======== Dataset records

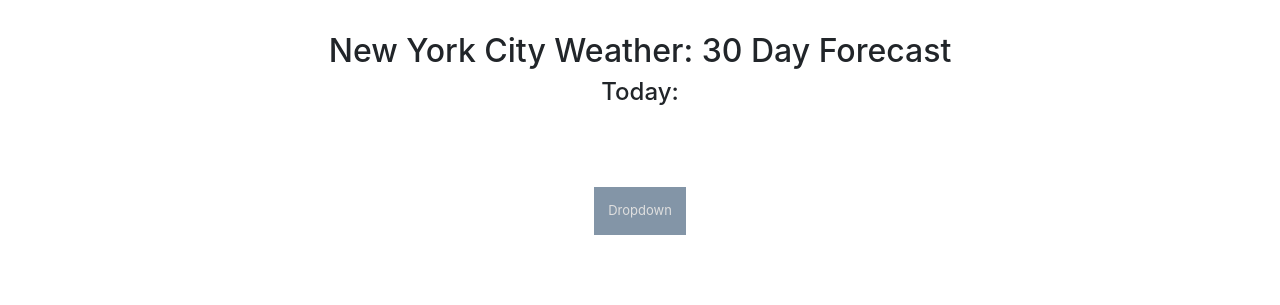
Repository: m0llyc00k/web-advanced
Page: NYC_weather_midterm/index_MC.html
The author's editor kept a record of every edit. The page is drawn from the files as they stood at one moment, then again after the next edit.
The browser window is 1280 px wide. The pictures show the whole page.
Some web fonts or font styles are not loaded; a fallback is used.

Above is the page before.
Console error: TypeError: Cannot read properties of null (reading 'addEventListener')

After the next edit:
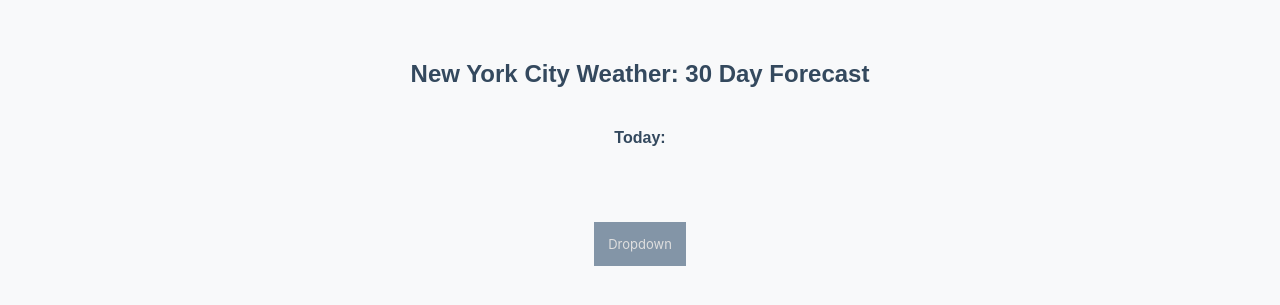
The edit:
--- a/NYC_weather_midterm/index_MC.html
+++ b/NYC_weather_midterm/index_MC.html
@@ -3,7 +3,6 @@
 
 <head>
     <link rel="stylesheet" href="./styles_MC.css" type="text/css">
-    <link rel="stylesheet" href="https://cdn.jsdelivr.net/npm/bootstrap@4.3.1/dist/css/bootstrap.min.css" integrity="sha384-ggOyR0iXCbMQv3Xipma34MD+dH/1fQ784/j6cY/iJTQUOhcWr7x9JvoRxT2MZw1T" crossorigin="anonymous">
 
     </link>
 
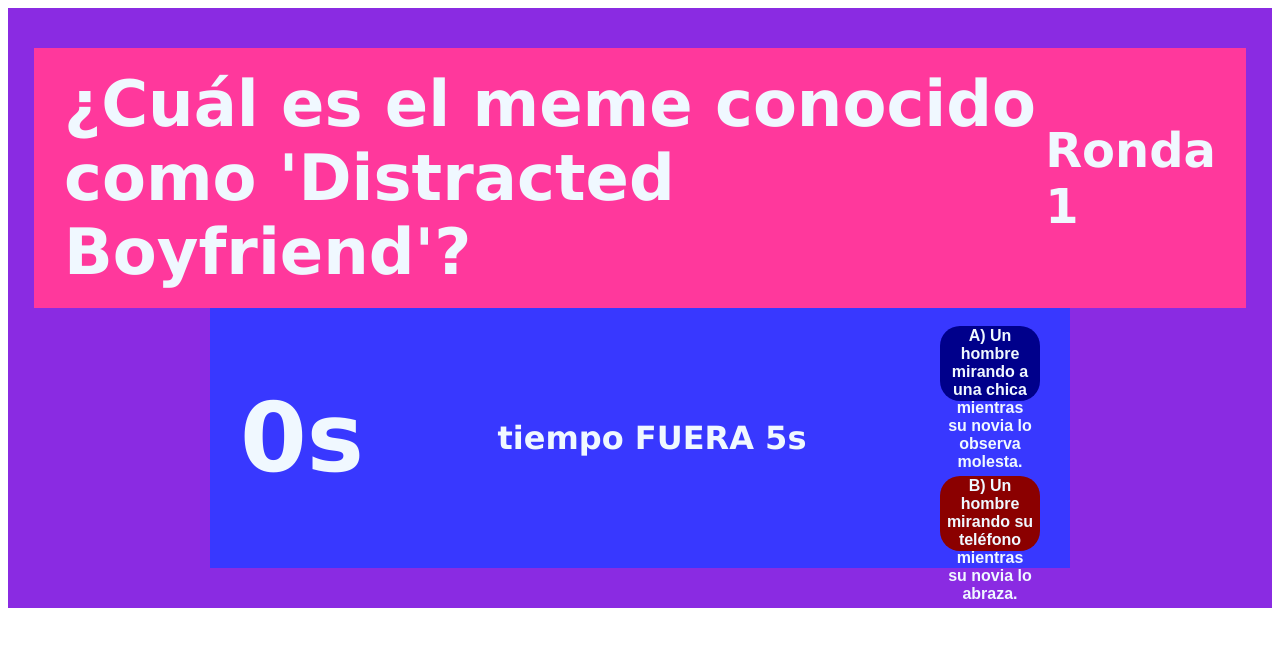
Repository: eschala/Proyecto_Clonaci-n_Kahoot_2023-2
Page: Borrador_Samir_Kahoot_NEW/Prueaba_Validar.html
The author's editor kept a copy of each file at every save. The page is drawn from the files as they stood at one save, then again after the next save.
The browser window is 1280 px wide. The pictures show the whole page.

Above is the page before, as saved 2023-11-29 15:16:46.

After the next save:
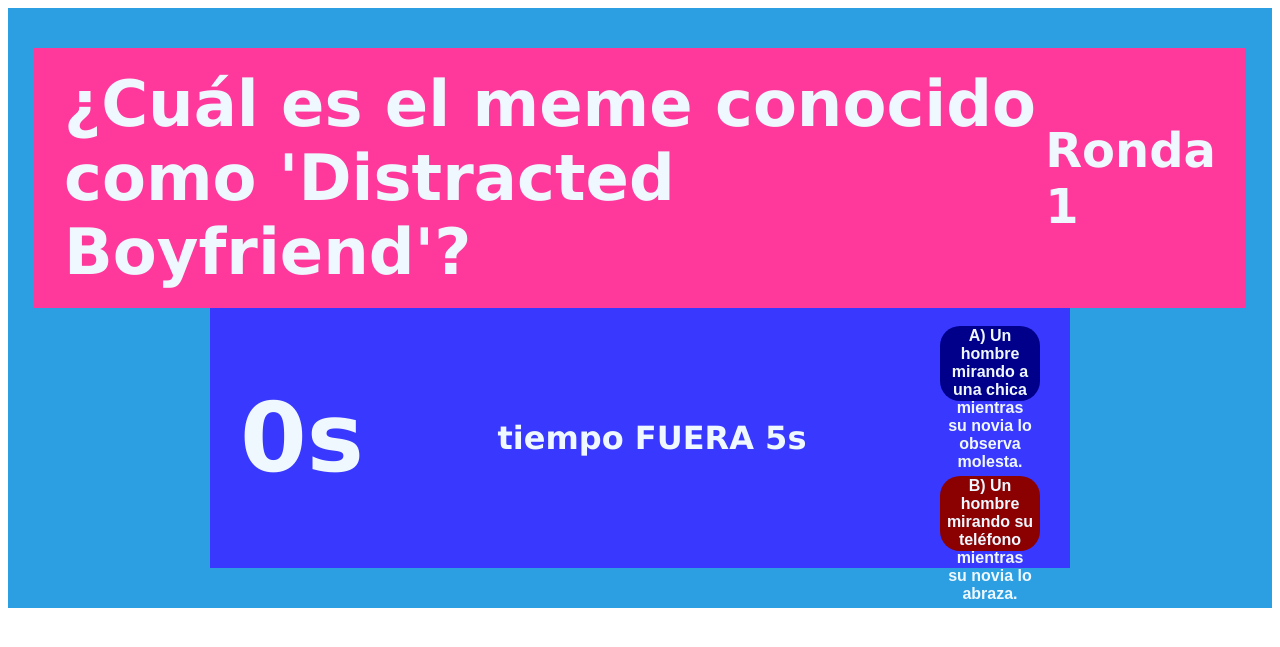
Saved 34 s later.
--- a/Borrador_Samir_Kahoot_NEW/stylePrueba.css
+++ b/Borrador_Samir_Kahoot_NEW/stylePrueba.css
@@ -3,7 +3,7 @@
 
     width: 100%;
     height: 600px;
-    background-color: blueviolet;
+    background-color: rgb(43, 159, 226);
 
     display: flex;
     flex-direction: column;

================

## Aim of the exercise
Write out each line of the listing above, exactly, from its first line to the line holding "Some web fonts", inclusive. Skip the pictures.

## Task result
Repository: m0llyc00k/web-advanced
Page: NYC_weather_midterm/index_MC.html
The author's editor kept a record of every edit. The page is drawn from the files as they stood at one moment, then again after the next edit.
The browser window is 1280 px wide. The pictures show the whole page.
Some web fonts or font styles are not loaded; a fallback is used.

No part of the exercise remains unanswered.